Records from a data source
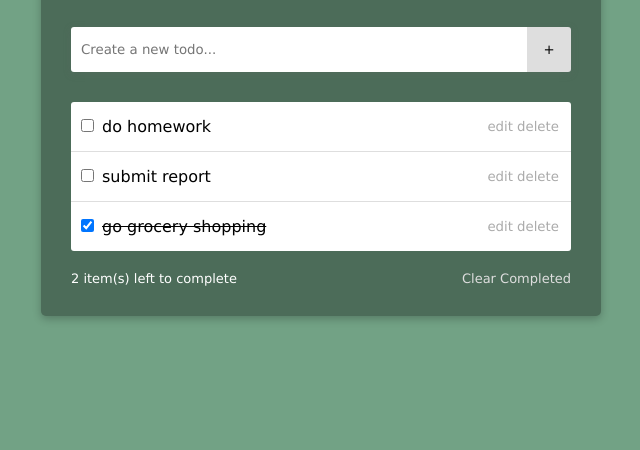
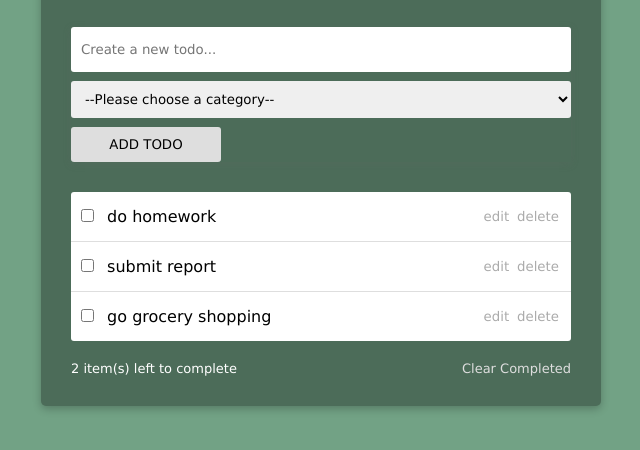
Before and after one commit to jldavis23/dgm3760-todo, a plain HTML site: page index.html in a window 1280 px wide. Shown: the part 94-544 px from the top of the page, without its empty margins (319-959 px from the left). Drawn offline with Linux system fonts and the light colour scheme.

Commit message:
starting to add categories and refactor code

```diff
--- a/index.html
+++ b/index.html
@@ -12,8 +12,14 @@
             <h1>TODO</h1>
 
             <form class="todo-form">
-                <input type="text" class="todo-input" placeholder="Create a new todo...">
-                <button type="submit">+</button>
+                <input type="text" class="todo-input" placeholder="Create a new todo..." required>
+                <select class="category-input" required>
+                    <option value="" disabled selected>--Please choose a category--</option>
+                    <option value="home">home</option>
+                    <option value="work">work</option>
+                    <option value="school">school</option>
+                </select>
+                <button type="submit">ADD TODO</button>
             </form>
 
             <ul class="todo-list">
--- a/main.css
+++ b/main.css
@@ -31,20 +31,36 @@ h1 {
 .todo-form {
     margin: 30px 0;
     display: flex;
+    flex-direction: column;
+    gap: 9px;
     box-shadow: rgba(99, 99, 99, 0.2) 0px 2px 8px 0px;
 }
 
 .todo-form input {
     width: 100%;
     border: none;
-    border-radius: 3px 0 0 3px;
+    border-radius: 3px;
     padding: 15px 10px;
+    box-sizing: border-box;
+    -webkit-box-sizing: border-box;
+    -moz-box-sizing: border-box;
+}
+
+.todo-form select {
+    width: 100%;
+    border: none;
+    border-radius: 3px;
+    padding: 10px 10px;
+    box-sizing: border-box;
+    -webkit-box-sizing: border-box;
+    -moz-box-sizing: border-box;
 }
 
 .todo-form button {
-    width: 10%;
+    width: 30%;
+    padding: 10px;
     border: none;
-    border-radius: 0 3px 3px 0;
+    border-radius: 3px;
     background-color: #dedede;
 }
 
--- a/main.js
+++ b/main.js
@@ -3,7 +3,7 @@ let todos = [
         id: 1,
         name: "do homework",
         isComplete: false,
-        category: "school",
+        category: 3,
         dueDate: "2023-09-23",
         editMode: false
     },
@@ -11,7 +11,7 @@ let todos = [
         id: 2,
         name: "submit report",
         isComplete: false,
-        category: "work",
+        category: 2,
         dueDate: "2023-09-04",
         editMode: false
     },
@@ -19,12 +19,27 @@ let todos = [
         id: 3,
         name: "go grocery shopping",
         isComplete: true,
-        category: "home",
+        category: 1,
         dueDate: "none",
         editMode: false
     }
 ]
 let id = todos.length + 1
+
+let categories = [
+    {
+        id: 1,
+        categoryName: 'home'
+    },
+    {
+        id: 2,
+        categoryName: 'work'
+    },
+    {
+        id: 3,
+        categoryName: 'school'
+    }
+]
 
 // NUMBER OF TODOS LEFT TO COMPLETE
 const leftToComplete = document.querySelector('.items-left')
@@ -43,66 +58,80 @@ const populateList = () => {
     }
 
     todos.forEach(todo => {
-        let todoElement = document.createElement('li')
-        todoElement.classList.add('todo')
+        const li = `
+            <li class="todo">
+                <div class="todo-label">
+                    <input type="checkbox">
+                    <span>${todo.name}</span>
+                </div>
+                <div class="todo-buttons">
+                    <button>edit</button>
+                    <button>delete</button>
+                </div>
+            </li>
+        `
 
-        let todoLabel = document.createElement('div')
-        todoLabel.className = 'todo-label'
+        todoList.insertAdjacentHTML('beforeend', li)
+        // let todoElement = document.createElement('li')
+        // todoElement.classList.add('todo')
 
-        let checkbox = document.createElement('input')
-        checkbox.type = 'checkbox'
-        if (todo.isComplete) checkbox.checked = true
-        checkbox.addEventListener('click', () => completeTodo(todo))
+        // let todoLabel = document.createElement('div')
+        // todoLabel.className = 'todo-label'
 
-        todoLabel.appendChild(checkbox)
-        todoElement.appendChild(todoLabel)
+        // let checkbox = document.createElement('input')
+        // checkbox.type = 'checkbox'
+        // if (todo.isComplete) checkbox.checked = true
+        // checkbox.addEventListener('click', () => completeTodo(todo))
 
-        let todoButtons = document.createElement('div')
-        todoButtons.className = 'todo-buttons'
+        // todoLabel.appendChild(checkbox)
+        // todoElement.appendChild(todoLabel)
 
-        let editBtn = document.createElement('button')
+        // let todoButtons = document.createElement('div')
+        // todoButtons.className = 'todo-buttons'
 
-        let deleteBtn = document.createElement('button')
-        deleteBtn.textContent = 'delete'
-        deleteBtn.addEventListener('click', () => deleteTodo(todo.id))
+        // let editBtn = document.createElement('button')
 
-        if (todo.editMode) {
-            let form = document.createElement('form')
+        // let deleteBtn = document.createElement('button')
+        // deleteBtn.textContent = 'delete'
+        // deleteBtn.addEventListener('click', () => deleteTodo(todo.id))
 
-            let input = document.createElement('input')
-            input.type = 'text'
-            input.value = todo.name
+        // if (todo.editMode) {
+        //     let form = document.createElement('form')
 
-            form.addEventListener('submit', () => saveTodo(event, todo, input))
+        //     let input = document.createElement('input')
+        //     input.type = 'text'
+        //     input.value = todo.name
 
-            form.appendChild(input)
-            todoLabel.appendChild(form)
+        //     form.addEventListener('submit', () => saveTodo(event, todo, input))
 
-            editBtn.textContent = 'save'
-            editBtn.addEventListener('click', () => saveTodo(event, todo, input))
-        } else {
-            let span = document.createElement('span')
-            span.textContent = todo.name
+        //     form.appendChild(input)
+        //     todoLabel.appendChild(form)
 
-            if (todo.isComplete) {
-                span.className = 'completed'
-            }
-            todoLabel.appendChild(span)
+        //     editBtn.textContent = 'save'
+        //     editBtn.addEventListener('click', () => saveTodo(event, todo, input))
+        // } else {
+        //     let span = document.createElement('span')
+        //     span.textContent = todo.name
 
-            editBtn.textContent = 'edit'
-            editBtn.addEventListener('click', () => {
-                todo.editMode = true
-                populateList()
-            })
-        }
+        //     if (todo.isComplete) {
+        //         span.className = 'completed'
+        //     }
+        //     todoLabel.appendChild(span)
+
+        //     editBtn.textContent = 'edit'
+        //     editBtn.addEventListener('click', () => {
+        //         todo.editMode = true
+        //         populateList()
+        //     })
+        // }
 
 
-        todoButtons.appendChild(editBtn)
-        todoButtons.appendChild(deleteBtn)
-        todoElement.appendChild(todoButtons)
+        // todoButtons.appendChild(editBtn)
+        // todoButtons.appendChild(deleteBtn)
+        // todoElement.appendChild(todoButtons)
 
 
-        todoList.appendChild(todoElement)
+        // todoList.appendChild(todoElement)
     })
 
     updateItemsLeft()
```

TASK PROMPT: Look through the data above for the word "editMode". Report each line where it occurs.

RESULT FOR THIS TASK:
         editMode: false
         editMode: false
         editMode: false
-        if (todo.editMode) {
+        // if (todo.editMode) {
-                todo.editMode = true
+        //         todo.editMode = true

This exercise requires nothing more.